TASK DIRECTIONS
From the data underneath, reproduce exactly the stretch that begins at the line with "add posterior uncertainty of fitting model" and ends after the line with "Also changed, not shown: parts of 39".

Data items
....................

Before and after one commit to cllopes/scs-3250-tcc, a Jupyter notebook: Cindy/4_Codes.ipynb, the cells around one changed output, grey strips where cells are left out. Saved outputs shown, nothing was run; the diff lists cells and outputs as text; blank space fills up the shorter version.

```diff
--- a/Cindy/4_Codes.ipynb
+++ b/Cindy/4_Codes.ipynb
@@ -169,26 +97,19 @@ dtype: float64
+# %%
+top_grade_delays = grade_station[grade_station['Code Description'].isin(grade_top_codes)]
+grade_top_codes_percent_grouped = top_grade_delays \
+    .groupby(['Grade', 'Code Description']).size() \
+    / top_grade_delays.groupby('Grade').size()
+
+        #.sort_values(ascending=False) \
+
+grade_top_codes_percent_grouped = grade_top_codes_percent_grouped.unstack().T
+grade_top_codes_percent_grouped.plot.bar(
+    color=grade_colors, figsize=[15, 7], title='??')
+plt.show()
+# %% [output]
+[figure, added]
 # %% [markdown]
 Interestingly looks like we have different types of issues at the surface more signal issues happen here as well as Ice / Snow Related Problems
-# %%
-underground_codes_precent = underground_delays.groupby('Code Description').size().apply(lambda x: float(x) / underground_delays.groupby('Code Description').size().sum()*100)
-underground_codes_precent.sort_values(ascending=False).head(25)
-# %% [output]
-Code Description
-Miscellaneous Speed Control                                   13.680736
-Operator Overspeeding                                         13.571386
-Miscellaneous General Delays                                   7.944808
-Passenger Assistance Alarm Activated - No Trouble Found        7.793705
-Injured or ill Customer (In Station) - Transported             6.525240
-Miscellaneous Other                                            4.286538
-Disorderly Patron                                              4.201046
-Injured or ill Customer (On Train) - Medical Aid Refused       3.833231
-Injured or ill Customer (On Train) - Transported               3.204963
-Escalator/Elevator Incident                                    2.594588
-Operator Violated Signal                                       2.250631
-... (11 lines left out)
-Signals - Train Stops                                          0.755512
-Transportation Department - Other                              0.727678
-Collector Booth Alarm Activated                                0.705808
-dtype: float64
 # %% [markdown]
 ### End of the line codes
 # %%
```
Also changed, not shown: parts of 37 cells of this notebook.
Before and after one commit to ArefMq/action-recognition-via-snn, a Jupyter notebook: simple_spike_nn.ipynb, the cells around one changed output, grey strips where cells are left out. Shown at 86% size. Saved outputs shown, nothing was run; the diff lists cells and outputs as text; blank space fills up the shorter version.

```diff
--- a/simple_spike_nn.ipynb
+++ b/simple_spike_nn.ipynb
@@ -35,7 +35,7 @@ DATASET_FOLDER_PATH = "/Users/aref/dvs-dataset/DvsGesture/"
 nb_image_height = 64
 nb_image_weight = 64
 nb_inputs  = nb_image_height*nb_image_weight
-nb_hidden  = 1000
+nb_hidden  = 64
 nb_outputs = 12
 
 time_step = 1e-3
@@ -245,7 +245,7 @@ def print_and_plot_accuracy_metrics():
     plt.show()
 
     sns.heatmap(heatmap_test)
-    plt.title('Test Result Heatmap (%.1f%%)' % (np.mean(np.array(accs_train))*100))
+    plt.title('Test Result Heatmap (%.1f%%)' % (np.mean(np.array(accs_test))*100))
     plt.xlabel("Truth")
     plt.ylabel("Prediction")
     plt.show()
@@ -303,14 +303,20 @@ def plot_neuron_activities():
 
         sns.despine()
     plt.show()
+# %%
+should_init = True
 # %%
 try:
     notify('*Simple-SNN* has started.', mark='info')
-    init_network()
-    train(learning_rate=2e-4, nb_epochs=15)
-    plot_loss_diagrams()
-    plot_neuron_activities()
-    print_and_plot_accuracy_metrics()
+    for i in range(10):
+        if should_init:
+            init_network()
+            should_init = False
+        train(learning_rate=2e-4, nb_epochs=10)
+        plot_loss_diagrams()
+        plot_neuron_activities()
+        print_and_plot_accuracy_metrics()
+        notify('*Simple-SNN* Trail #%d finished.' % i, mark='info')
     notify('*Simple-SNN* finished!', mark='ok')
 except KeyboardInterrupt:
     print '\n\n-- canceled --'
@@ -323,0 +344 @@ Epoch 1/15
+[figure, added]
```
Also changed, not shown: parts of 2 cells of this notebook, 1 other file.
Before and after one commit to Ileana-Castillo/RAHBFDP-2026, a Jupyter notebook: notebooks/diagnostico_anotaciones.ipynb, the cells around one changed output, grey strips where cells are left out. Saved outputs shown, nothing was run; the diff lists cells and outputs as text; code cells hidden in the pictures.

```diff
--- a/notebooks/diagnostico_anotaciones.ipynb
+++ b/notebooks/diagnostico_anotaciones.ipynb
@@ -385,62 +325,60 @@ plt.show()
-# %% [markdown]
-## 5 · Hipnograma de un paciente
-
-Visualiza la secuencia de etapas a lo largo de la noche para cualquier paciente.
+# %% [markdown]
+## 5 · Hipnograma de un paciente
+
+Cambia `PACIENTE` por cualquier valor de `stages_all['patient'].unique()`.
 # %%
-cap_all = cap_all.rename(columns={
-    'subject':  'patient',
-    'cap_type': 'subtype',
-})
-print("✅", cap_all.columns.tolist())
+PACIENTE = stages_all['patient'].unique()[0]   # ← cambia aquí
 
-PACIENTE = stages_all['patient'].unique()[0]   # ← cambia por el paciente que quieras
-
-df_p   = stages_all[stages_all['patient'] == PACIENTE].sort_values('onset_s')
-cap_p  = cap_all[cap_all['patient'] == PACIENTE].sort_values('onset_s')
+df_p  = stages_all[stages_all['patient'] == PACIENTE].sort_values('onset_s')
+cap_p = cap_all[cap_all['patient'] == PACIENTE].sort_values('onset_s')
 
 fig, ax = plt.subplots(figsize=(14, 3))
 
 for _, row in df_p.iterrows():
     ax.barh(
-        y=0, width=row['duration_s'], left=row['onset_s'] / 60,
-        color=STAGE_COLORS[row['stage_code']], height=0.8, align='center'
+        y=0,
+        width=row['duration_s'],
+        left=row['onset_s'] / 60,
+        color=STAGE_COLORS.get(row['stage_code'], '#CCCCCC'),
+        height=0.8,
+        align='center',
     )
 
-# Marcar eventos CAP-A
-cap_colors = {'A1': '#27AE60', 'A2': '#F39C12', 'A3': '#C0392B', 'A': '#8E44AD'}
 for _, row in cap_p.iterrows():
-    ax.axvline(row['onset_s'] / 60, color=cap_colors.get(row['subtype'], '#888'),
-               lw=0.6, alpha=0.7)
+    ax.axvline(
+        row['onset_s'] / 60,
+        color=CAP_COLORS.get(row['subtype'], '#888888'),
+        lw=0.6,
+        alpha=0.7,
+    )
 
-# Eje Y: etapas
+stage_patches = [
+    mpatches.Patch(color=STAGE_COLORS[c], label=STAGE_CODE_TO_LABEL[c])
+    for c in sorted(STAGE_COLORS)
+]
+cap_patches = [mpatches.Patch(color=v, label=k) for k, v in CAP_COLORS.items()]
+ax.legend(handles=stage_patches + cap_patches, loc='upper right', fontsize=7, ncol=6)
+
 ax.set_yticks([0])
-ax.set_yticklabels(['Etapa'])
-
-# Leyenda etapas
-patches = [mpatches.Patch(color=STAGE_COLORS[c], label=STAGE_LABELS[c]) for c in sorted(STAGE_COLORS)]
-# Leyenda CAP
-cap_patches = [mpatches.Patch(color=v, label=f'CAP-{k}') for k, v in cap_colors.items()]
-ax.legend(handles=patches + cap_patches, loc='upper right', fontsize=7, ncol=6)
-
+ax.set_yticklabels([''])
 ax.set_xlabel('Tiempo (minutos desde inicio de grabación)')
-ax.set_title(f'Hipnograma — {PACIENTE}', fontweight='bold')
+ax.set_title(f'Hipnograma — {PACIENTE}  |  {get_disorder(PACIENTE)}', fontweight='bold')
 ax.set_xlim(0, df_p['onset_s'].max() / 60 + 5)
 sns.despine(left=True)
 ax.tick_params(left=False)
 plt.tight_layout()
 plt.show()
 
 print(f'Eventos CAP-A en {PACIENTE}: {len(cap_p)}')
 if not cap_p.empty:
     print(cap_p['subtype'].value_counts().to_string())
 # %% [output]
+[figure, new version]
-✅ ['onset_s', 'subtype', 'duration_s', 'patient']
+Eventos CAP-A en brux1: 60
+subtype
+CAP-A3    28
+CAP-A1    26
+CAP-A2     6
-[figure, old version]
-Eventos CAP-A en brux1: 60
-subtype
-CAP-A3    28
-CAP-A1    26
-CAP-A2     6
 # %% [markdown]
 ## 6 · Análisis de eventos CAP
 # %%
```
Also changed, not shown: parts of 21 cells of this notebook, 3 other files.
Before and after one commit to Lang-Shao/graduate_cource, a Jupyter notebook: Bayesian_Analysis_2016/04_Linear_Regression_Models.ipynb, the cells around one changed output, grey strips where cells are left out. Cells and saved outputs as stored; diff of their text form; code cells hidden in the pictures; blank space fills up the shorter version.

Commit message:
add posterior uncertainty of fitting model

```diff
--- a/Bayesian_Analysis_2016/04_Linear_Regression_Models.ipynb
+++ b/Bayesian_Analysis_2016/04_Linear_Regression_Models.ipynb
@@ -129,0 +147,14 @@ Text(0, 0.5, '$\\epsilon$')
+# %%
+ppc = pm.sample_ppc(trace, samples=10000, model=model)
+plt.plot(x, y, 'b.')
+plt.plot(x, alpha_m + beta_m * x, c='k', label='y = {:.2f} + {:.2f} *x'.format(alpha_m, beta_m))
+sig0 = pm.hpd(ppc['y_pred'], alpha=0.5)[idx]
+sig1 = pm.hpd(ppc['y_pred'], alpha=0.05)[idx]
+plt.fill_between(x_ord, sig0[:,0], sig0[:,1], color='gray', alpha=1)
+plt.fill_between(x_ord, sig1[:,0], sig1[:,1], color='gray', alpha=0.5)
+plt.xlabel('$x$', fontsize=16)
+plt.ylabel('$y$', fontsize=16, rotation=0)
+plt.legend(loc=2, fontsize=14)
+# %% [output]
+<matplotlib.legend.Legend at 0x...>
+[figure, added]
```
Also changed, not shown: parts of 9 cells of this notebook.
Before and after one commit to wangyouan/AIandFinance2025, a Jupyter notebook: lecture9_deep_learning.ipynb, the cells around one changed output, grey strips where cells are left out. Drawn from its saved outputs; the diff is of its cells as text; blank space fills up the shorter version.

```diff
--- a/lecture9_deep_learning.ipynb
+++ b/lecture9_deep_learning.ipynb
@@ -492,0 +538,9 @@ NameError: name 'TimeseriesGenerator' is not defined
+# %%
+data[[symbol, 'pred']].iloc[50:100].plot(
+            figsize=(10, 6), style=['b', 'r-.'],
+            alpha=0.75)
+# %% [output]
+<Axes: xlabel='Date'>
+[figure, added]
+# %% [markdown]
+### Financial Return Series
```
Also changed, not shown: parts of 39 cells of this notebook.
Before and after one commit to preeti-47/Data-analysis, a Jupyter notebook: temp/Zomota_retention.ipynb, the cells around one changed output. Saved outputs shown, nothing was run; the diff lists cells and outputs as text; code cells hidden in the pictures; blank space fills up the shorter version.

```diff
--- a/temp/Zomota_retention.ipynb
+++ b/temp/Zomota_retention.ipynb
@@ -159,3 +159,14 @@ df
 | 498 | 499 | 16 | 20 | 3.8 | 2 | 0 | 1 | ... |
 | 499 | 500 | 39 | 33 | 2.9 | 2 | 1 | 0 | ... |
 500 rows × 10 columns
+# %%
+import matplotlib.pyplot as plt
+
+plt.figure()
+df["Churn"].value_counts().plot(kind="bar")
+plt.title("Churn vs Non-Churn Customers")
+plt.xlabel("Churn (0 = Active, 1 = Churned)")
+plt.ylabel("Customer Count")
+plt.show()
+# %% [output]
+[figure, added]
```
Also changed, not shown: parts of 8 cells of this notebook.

....................

FINISHED EXERCISE
add posterior uncertainty of fitting model

```diff
--- a/Bayesian_Analysis_2016/04_Linear_Regression_Models.ipynb
+++ b/Bayesian_Analysis_2016/04_Linear_Regression_Models.ipynb
@@ -129,0 +147,14 @@ Text(0, 0.5, '$\\epsilon$')
+# %%
+ppc = pm.sample_ppc(trace, samples=10000, model=model)
+plt.plot(x, y, 'b.')
+plt.plot(x, alpha_m + beta_m * x, c='k', label='y = {:.2f} + {:.2f} *x'.format(alpha_m, beta_m))
+sig0 = pm.hpd(ppc['y_pred'], alpha=0.5)[idx]
+sig1 = pm.hpd(ppc['y_pred'], alpha=0.05)[idx]
+plt.fill_between(x_ord, sig0[:,0], sig0[:,1], color='gray', alpha=1)
+plt.fill_between(x_ord, sig1[:,0], sig1[:,1], color='gray', alpha=0.5)
+plt.xlabel('$x$', fontsize=16)
+plt.ylabel('$y$', fontsize=16, rotation=0)
+plt.legend(loc=2, fontsize=14)
+# %% [output]
+<matplotlib.legend.Legend at 0x...>
+[figure, added]
```
Also changed, not shown: parts of 9 cells of this notebook.
Before and after one commit to wangyouan/AIandFinance2025, a Jupyter notebook: lecture9_deep_learning.ipynb, the cells around one changed output, grey strips where cells are left out. Drawn from its saved outputs; the diff is of its cells as text; blank space fills up the shorter version.

```diff
--- a/lecture9_deep_learning.ipynb
+++ b/lecture9_deep_learning.ipynb
@@ -492,0 +538,9 @@ NameError: name 'TimeseriesGenerator' is not defined
+# %%
+data[[symbol, 'pred']].iloc[50:100].plot(
+            figsize=(10, 6), style=['b', 'r-.'],
+            alpha=0.75)
+# %% [output]
+<Axes: xlabel='Date'>
+[figure, added]
+# %% [markdown]
+### Financial Return Series
```
Also changed, not shown: parts of 39 cells of this notebook.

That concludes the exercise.